Although more companies and HR teams have updated their onboarding processes to cover remote workers, a new employer’s onboarding process might still focus on in-person meetings and training. So, as you prepare to embark on your new remote role, it's essential to acknowledge the unique dynamics of starting a job from the comfort of your home.

Tips to make an impact when working remotely

1. Get to know the people and the tech

Get familiar with the virtual onboarding tools and platforms your new company uses. Whether it's Zoom, Workday, Trello or other collaboration platforms, being proficient in these tools will aid your success. If you work in tech, you will likely pick these up quickly!

Make an onboarding checklist that aligns with your role. Include tasks such as setting up your home office, testing technology, and setting up any meetings you need to do. Find out more about your colleagues and managers by looking up their LinkedIn profiles.

2. Getting to know your manager

Microsoft analysed the behaviours of new starters and found that if new employees met with their manager during their first week, they benefited by:

  • having a larger internal network
  • having better-quality meetings
  • spending more time collaborating with their team

If you do not have a virtual meeting with your manager booked into your diary for week one, initiate one. When you speak with them, try to gain insights into their leadership style, expectations, and team dynamics.

In the office, managers pick up on facial expressions, behaviours, and tone of voice and help if they think you need it. In video and phone meetings, it is challenging for line managers to see if you’re struggling. So, don’t be afraid to speak up and check in with your manager for regular feedback.

3. Getting to know your colleagues

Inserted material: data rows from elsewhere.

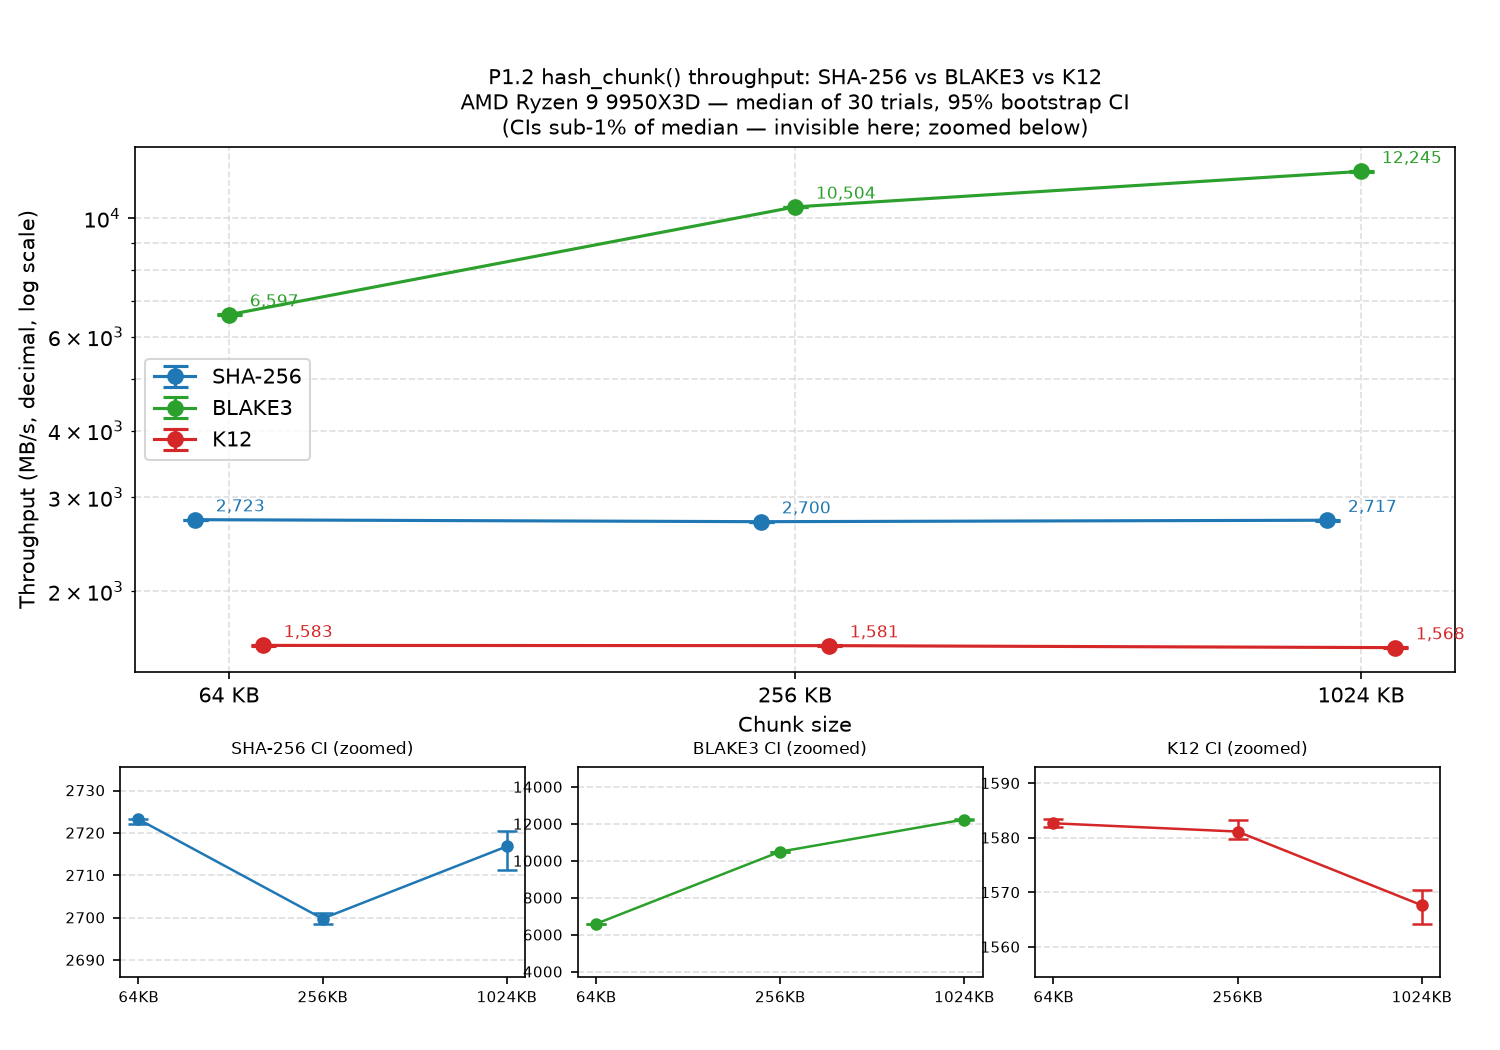
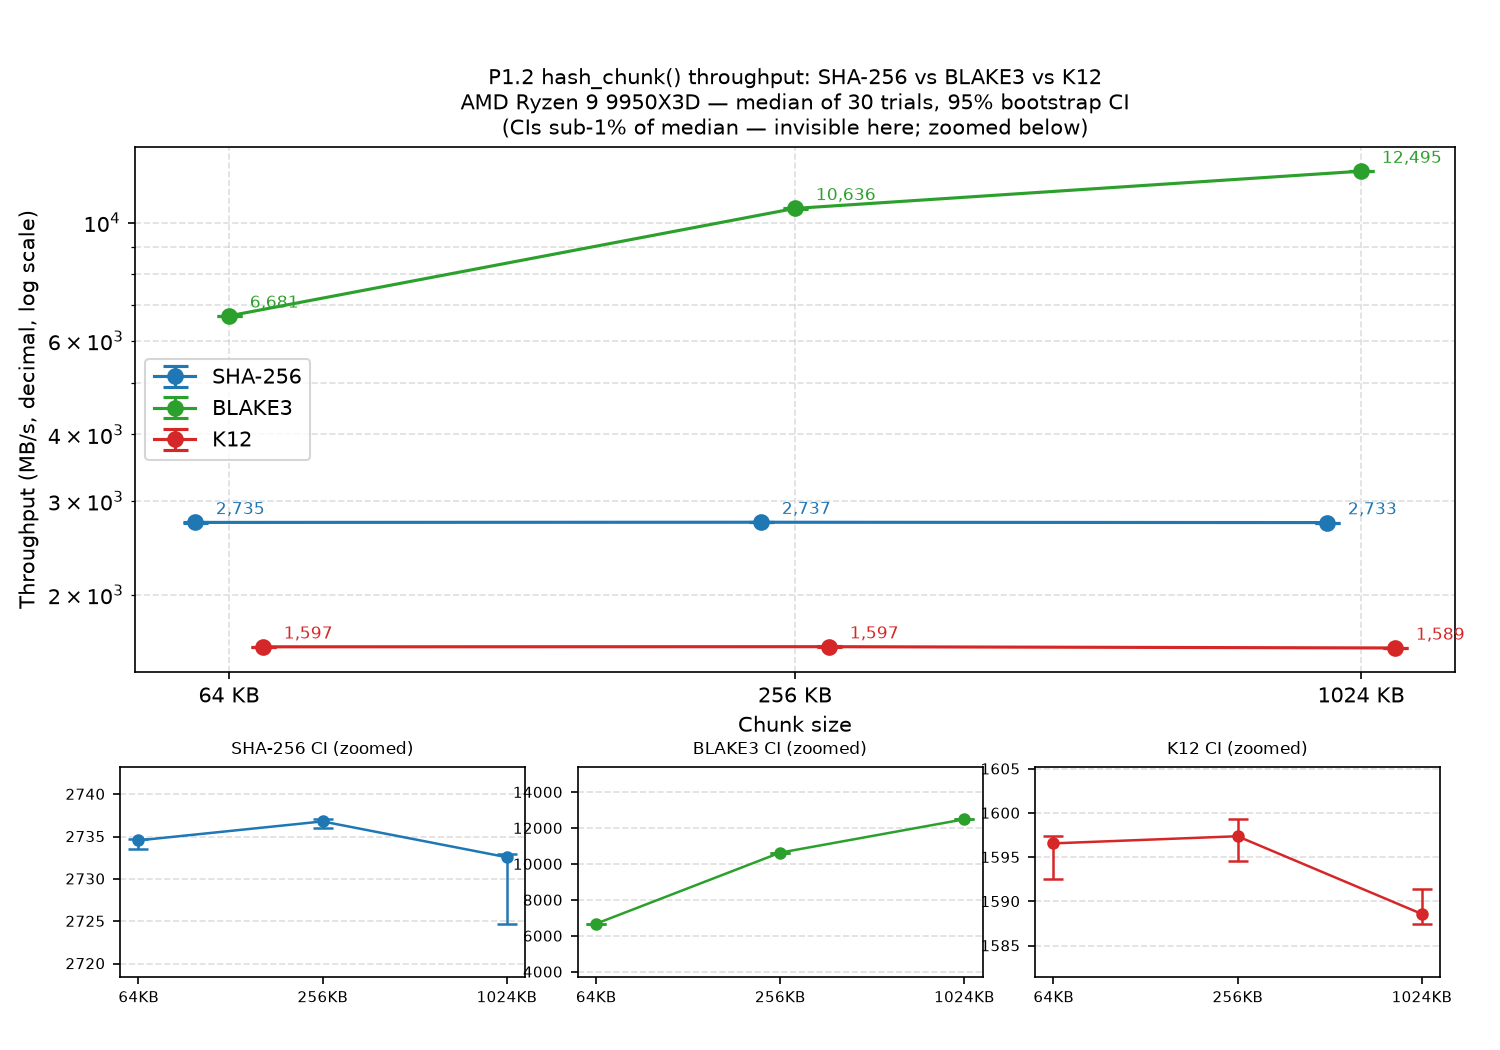
Capture raw per-trial hash-bench samples and plot min/max/IQR spread
The harness now writes a raw-trials sidecar CSV alongside the
spec-mandated summary CSV, enabling a separate plot
(plot_hash_throughput_spread.png) showing actual min/max and IQR
spread per algorithm/chunk-size cell, distinct from the bootstrap CI
on the median shown in the main plot. Rerunning the harness to capture
this also refreshed the summary CSV/plot with new measurements;
explanatory note updated accordingly.

diff --git a/crates/clawhdf5-format/examples/hash_bench_harness.rs b/crates/clawhdf5-format/examples/hash_bench_harness.rs
@@ -174,6 +174,10 @@ struct Row {
     throughput_mbs: f64,
     ci95_low: f64,
     ci95_high: f64,
+    /// All 30 measured per-trial throughputs, kept alongside the summary
+    /// row so callers can also report raw spread (min/max/IQR) — not part
+    /// of the spec-mandated CSV columns, written to a separate sidecar file.
+    raw_samples: Vec<f64>,
 }
 
 fn bench_alg_size(alg: HashAlg, alg_name: &'static str, chunk_kb: usize, seed: u64) -> Row {
@@ -201,6 +205,7 @@ fn bench_alg_size(alg: HashAlg, alg_name: &'static str, chunk_kb: usize, seed: u
         throughput_mbs: med,
         ci95_low: lo,
         ci95_high: hi,
+        raw_samples: throughputs_mbs,
     }
 }
 
@@ -259,9 +264,30 @@ fn main() -> Result<(), Box<dyn std::error::Error>> {
     }
     fs::write(&out_path, csv)?;
 
+    let raw_out_path = format!("{results_dir}/hash-bench-raw-trials-{host}.csv");
+    let mut raw_csv = format!(
+        "# hostname={host} cpu_model=\"{cpu}\" ram_gb={:.1} date={}\n",
+        ram_gb(),
+        now_utc_iso()
+    );
+    raw_csv.push_str("alg,chunk_size_kb,trial,throughput_mbs\n");
+    for r in &rows {
+        for (i, sample) in r.raw_samples.iter().enumerate() {
+            raw_csv.push_str(&format!(
+                "{},{},{},{}\n",
+                csv_field(r.alg),
+                r.chunk_size_kb,
+                i,
+                sample,
+            ));
+        }
+    }
+    fs::write(&raw_out_path, raw_csv)?;
+
     println!();
     println!("Wrote {} rows to {out_path}", rows.len());
-    println!("Note: benches/results/ is gitignored — `git add -f` this file if you intend to commit it as a P1.2 artifact.");
+    println!("Wrote raw per-trial samples to {raw_out_path}");
+    println!("Note: benches/results/ is gitignored — `git add -f` these files if you intend to commit them as P1.2 artifacts.");
 
     Ok(())
 }

diff --git a/crates/clawhdf5-format/benches/results/hash-bench-explanatory-note-localhost.localdomain.md b/crates/clawhdf5-format/benches/results/hash-bench-explanatory-note-localhost.localdomain.md
@@ -1,7 +1,8 @@
 # P1.2 Hash Algorithm Benchmark — Explanatory Note
 
-This note accompanies `hash-bench-localhost.localdomain.csv`, per the S2-D2
-spec's "Benchmark validity and interpretation" requirement (p.52): every
+This note accompanies `hash-bench-localhost.localdomain.csv` and
+`hash-bench-raw-trials-localhost.localdomain.csv`, per the S2-D2 spec's
+"Benchmark validity and interpretation" requirement (p.52): every
 benchmark artifact needs a reproducible explanatory note covering exact
 reproduction steps, hardware, what is measured, how to read the results,
 and a root-cause explanation of any notable trend or anomaly.
@@ -49,30 +50,48 @@ critical path, not a standalone copy of the algorithm.
 
 ## How to read the plot
 
-`plot_hash_throughput.png`: one main log-scale point+errorbar plot
-comparing all three algorithms across chunk sizes, plus three small
-zoomed-in inset panels below it (one per algorithm, each individually
-y-scaled) — the main plot's 95% CIs are too narrow to see at that shared
-scale, so each inset re-plots its algorithm's own CI on a tight axis
-range where the whiskers are actually visible.
+- `plot_hash_throughput.png`: one main log-scale point+errorbar plot
+  comparing all three algorithms across chunk sizes, plus three small
+  zoomed-in inset panels below it (one per algorithm, each individually
+  y-scaled) — the main plot's 95% CIs are too narrow to see at that shared
+  scale, so each inset re-plots its algorithm's own CI on a tight axis
+  range where the whiskers are actually visible.
+- `plot_hash_throughput_spread.png`: a separate plot, one panel per
+  algorithm, showing the **raw spread of the 30 measured trials** rather
+  than the bootstrap CI on the median: a thin whisker for min/max and a
+  thick band for the IQR (25th-75th percentile), with the median marked
+  as a dot. This is a different statistic than the CI plot above — see
+  "How to read the CSV" below for the distinction — and is generally much
+  wider, since it reflects trial-to-trial variability directly rather than
+  uncertainty in the median estimate.
 
 ## How to read the CSV
 
-Each row is one (algorithm, chunk size) cell: `throughput_mbs` is the
-**median of the 30 measured trials**, with `ci95_low`/`ci95_high` from a
-**95% bootstrap confidence interval** (2000 resamples) — never a bare mean,
-per the statistical protocol.
+`hash-bench-localhost.localdomain.csv` (the spec-mandated artifact): each
+row is one (algorithm, chunk size) cell, `throughput_mbs` is the **median
+of the 30 measured trials**, with `ci95_low`/`ci95_high` from a **95%
+bootstrap confidence interval** (2000 resamples) — never a bare mean, per
+the statistical protocol. This CI describes how much the *median* would
+plausibly vary if the 30-trial experiment were rerun, not how spread out
+the raw trials themselves were.
+
+`hash-bench-raw-trials-localhost.localdomain.csv` (supplementary, not a
+spec-mandated column set): one row per individual trial — `alg,
+chunk_size_kb, trial, throughput_mbs` — the same 30 raw measurements per
+cell that feed into the summary CSV's median/CI, kept around so the raw
+spread (min/max, IQR) can also be reported, e.g. in
+`plot_hash_throughput_spread.png`.
 
 ## Expected trends and whether the data matches
 
-- **BLAKE3 throughput increases with chunk size** (6.6 GB/s at 64 KB → 10.5
-  GB/s at 256 KB → 12.2 GB/s at 1 MB). Matches expectation: BLAKE3 processes
+- **BLAKE3 throughput increases with chunk size** (6.7 GB/s at 64 KB → 10.6
+  GB/s at 256 KB → 12.5 GB/s at 1 MB). Matches expectation: BLAKE3 processes
   input in parallel 1 KB-leaf lanes internally (SIMD-width dependent), so
   larger inputs better amortize per-call setup cost and expose more
   parallelism — consistent with RQ4's framing of BLAKE3 as the
   parallelism-oriented design.
 - **SHA-256 and K12 throughput are flat across chunk sizes** (SHA-256:
-  ~2.70–2.72 GB/s; K12: ~1.57–1.58 GB/s). Matches expectation for both:
+  ~2.73–2.74 GB/s; K12: ~1.59–1.60 GB/s). Matches expectation for both:
   neither this `sha2` usage nor `k12`'s sponge construction exploits
   cross-chunk-size parallelism the way BLAKE3's tree does, so per-byte cost
   is roughly constant once warmed up.
@@ -80,7 +99,7 @@ per the statistical protocol.
 ## Anomaly: SHA-256 is faster than K12, despite K12 being the
 "very fast" candidate
 
-At every chunk size, SHA-256 (~2.7 GB/s) outperforms K12 (~1.58 GB/s) by
+At every chunk size, SHA-256 (~2.7 GB/s) outperforms K12 (~1.6 GB/s) by
 ~1.7x — the opposite of §5.3's framing of K12 as a faster SHA-3-family
 alternative to SHA-256 for throughput-bound deployments.
 
@@ -122,10 +141,14 @@ hardware acceleration when available.)
 
 ## Observation: CI width (as % of median) grows with chunk size for SHA-256 and K12
 
-Within the committed 64/256/1024 KB cells, SHA-256's CI width goes
-0.04% → 0.15% → 0.71% of the median, and K12's goes ~0.05% → 0.14% → 0.31%
-— both widening as chunk size increases, even though the underlying
-algorithms are unchanged.
+Within the committed 64/256/1024 KB cells (most recent run), SHA-256's CI
+width is ~0.04% → 0.04% → 0.30% of the median, and K12's is ~0.31% →
+0.30% → 0.25%. The exact figures are noisy run-to-run (rerunning the
+harness for the spread plot above shifted them somewhat from an earlier
+run, where SHA-256 went 0.04% → 0.15% → 0.71%), but the broader pattern —
+SHA-256 and K12 having visibly wider CIs at 1024 KB than at 64 KB in most
+runs, all still comfortably sub-1% — motivated checking whether this is a
+real, chunk-size-driven effect rather than noise.
 
 To see the actual shape of this trend (not just three points) and check
 for a sharp cache-capacity-wall effect, `CHUNK_SIZES_KB` was temporarily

Ideally, your manager will send out an announcement to introduce you. In a virtual meeting, it will be more challenging to get to know your team. You might be the only remote worker or the whole team may work at home. You may need to be more explicit about announcing yourself as the new starter. See if you can introduce yourself at the first team meeting. Use emails and internal messaging platforms to let colleagues know you’re the new person, tell them about yourself and your experience and to talk about the work you will be doing. Ensure you ask your new colleagues what they are working on too, as this will help you identify potential workmates and go-to people who you can ask for help.

4. Understanding the culture

When you're working remotely, it can be difficult to understand and be a part of the company culture. Without visiting the office or meeting the team in person, it’s hard to see the team dynamics.

Each organisation you work for has its own unique culture. This culture consists of unspoken goals, accepted practices, people relationships and acronyms that employees use inside the company.

5. Establish communication channels

Remote work relies on effective communication. Ensure you use the communication channels your team uses, whether it's email, messaging apps, or project management tools. Establishing clear communication from the start will enable you to feel connected and informed.

6. Establish your boundaries

Communicate with your new manager and colleagues, make them aware of your working hours and when your normal lunch hour will be. They will then know when you’re not available. Also let them know in advance if you will need to take time out for unavoidable appointments etc. This will manage expectations and reduce the chance of missing actions, which can be stressful for home workers.

7. Establish communication channels

Ask about remote training. Many companies provide online training sessions, webinars, e-learning, and virtual workshops for remote workers. It is a good way to meet more people and understand more about the company and its culture.

Remember, remote onboarding is a collaborative effort, and both you and your employer play roles in ensuring a smooth transition. Embrace all that remote work offers and use available resources to make the most of your new role from the comfort of your own space.